■ **Source data**:
○ ○ ○ ○

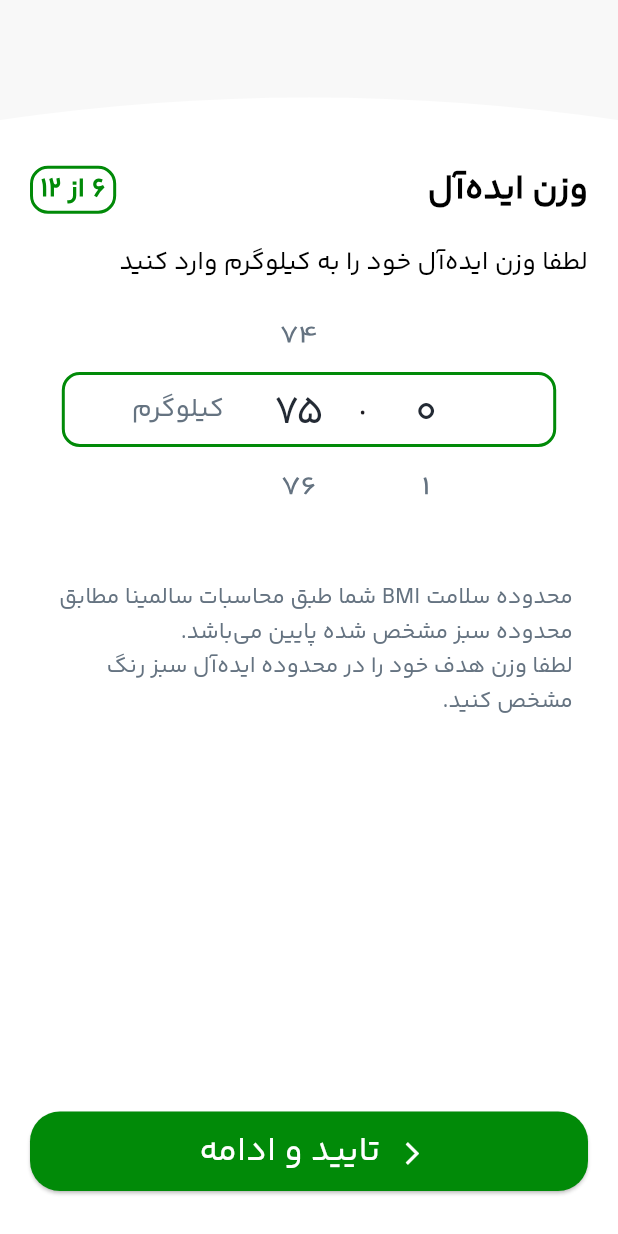
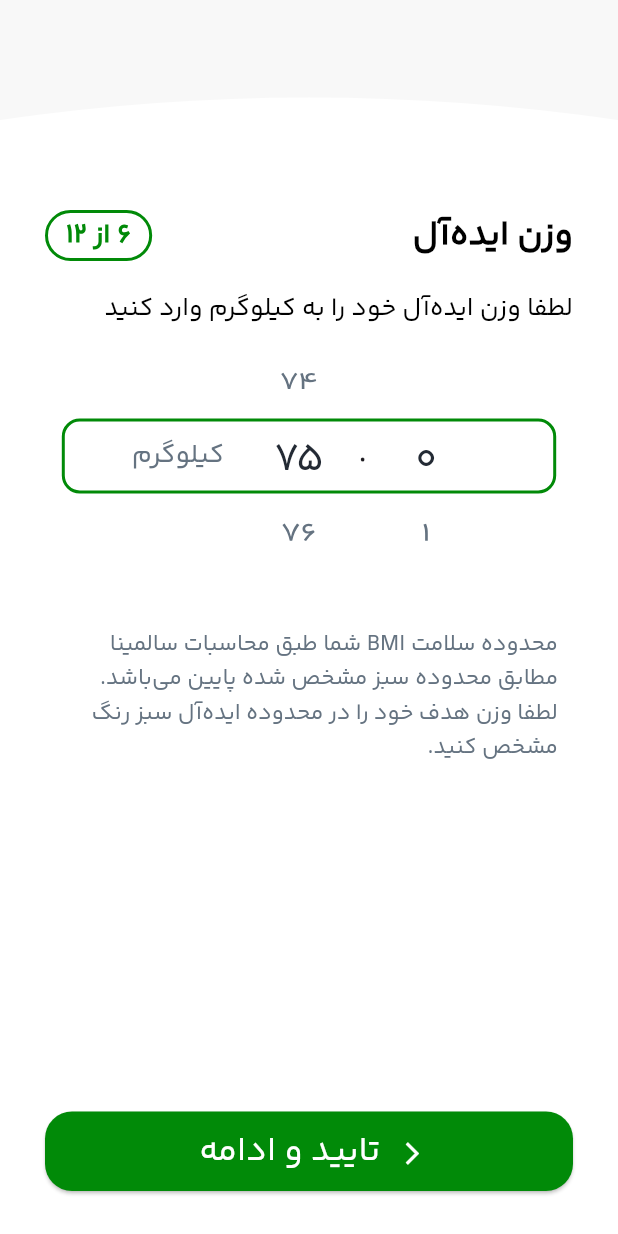
Before and after one commit to alikalatearabi/salemina-main-data-flutter, a Flutter app: the WeightPage screen opened directly, after a tap on "تایید و ادامه", on a phone screen of 412 x 824 dp. Run offline on Flutter 3.47's test engine with Material 3 defaults, Android fonts, the phone set to English and light mode, and no system bars; our stand-ins replace shamsi_date; missing offline and left inert: barcode_scan2.

Commit message:
refactor personal info pages for improved padding and consistency

```diff
--- a/lib/screens/personal_info/gender_page.dart
+++ b/lib/screens/personal_info/gender_page.dart
@@ -144,7 +144,7 @@ class GenderPageState extends State<GenderPage> {
               : const Color(0x929EABCC),
           padding: const EdgeInsets.symmetric(vertical: 10),
           shape: RoundedRectangleBorder(
-            borderRadius: BorderRadius.circular(20),
+            borderRadius: BorderRadius.circular(18),
           ),
         ),
         icon: const Padding(
--- a/lib/screens/personal_info/ideal_weight_page.dart
+++ b/lib/screens/personal_info/ideal_weight_page.dart
@@ -25,7 +25,12 @@ class IdealWeightPageState extends State<IdealWeightPage> {
           child: Container(
             width: double.infinity,
             color: Colors.white,
-            padding: const EdgeInsets.symmetric(horizontal: 20, vertical: 30),
+            padding: const EdgeInsets.only(
+              left: 30,
+              right: 30,
+              top: 60,
+              bottom: 30,
+            ),
             child: Directionality(
               textDirection: TextDirection.rtl,
               child: Column(
@@ -74,7 +79,7 @@ class IdealWeightPageState extends State<IdealWeightPage> {
               : const Color(0x929EABCC),
           padding: const EdgeInsets.symmetric(vertical: 10),
           shape: RoundedRectangleBorder(
-            borderRadius: BorderRadius.circular(20),
+            borderRadius: BorderRadius.circular(18),
           ),
         ),
         icon: const Padding(
@@ -115,9 +120,9 @@ class IdealWeightPageState extends State<IdealWeightPage> {
             ],
           ),
           Container(
-            padding: const EdgeInsets.symmetric(horizontal: 5, vertical: 1),
+            padding: const EdgeInsets.symmetric(horizontal: 12, vertical: 2),
             decoration: BoxDecoration(
-              borderRadius: BorderRadius.circular(12),
+              borderRadius: BorderRadius.circular(18),
               border: Border.all(
                 color: const Color(0xFF018A08),
                 width: 2.0,
--- a/lib/screens/personal_info/weight_page.dart
+++ b/lib/screens/personal_info/weight_page.dart
@@ -25,7 +25,12 @@ class WeightPageState extends State<WeightPage> {
           child: Container(
             width: double.infinity,
             color: Colors.white,
-            padding: const EdgeInsets.symmetric(horizontal: 20, vertical: 30),
+            padding: const EdgeInsets.only(
+              left: 30,
+              right: 30,
+              top: 60,
+              bottom: 30,
+            ),
             child: Directionality(
               textDirection: TextDirection.rtl,
               child: Column(
@@ -74,7 +79,7 @@ class WeightPageState extends State<WeightPage> {
               : const Color(0x929EABCC),
           padding: const EdgeInsets.symmetric(vertical: 10),
           shape: RoundedRectangleBorder(
-            borderRadius: BorderRadius.circular(20),
+            borderRadius: BorderRadius.circular(18),
           ),
         ),
         icon: const Padding(
@@ -115,9 +120,9 @@ class WeightPageState extends State<WeightPage> {
             ],
           ),
           Container(
-            padding: const EdgeInsets.symmetric(horizontal: 5, vertical: 1),
+            padding: const EdgeInsets.symmetric(horizontal: 12, vertical: 2),
             decoration: BoxDecoration(
-              borderRadius: BorderRadius.circular(12),
+              borderRadius: BorderRadius.circular(18),
               border: Border.all(
                 color: const Color(0xFF018A08),
                 width: 2.0,
```
Also changed, not shown: lib/screens/personal_info/age_page.dart (+8 -3 lines), lib/screens/personal_info/birthday_page.dart (+8 -3 lines).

○ ○ ○ ○

Work through the listing above, counting every line that has the string "IdealWeightPage" in it. Give only the final count.

3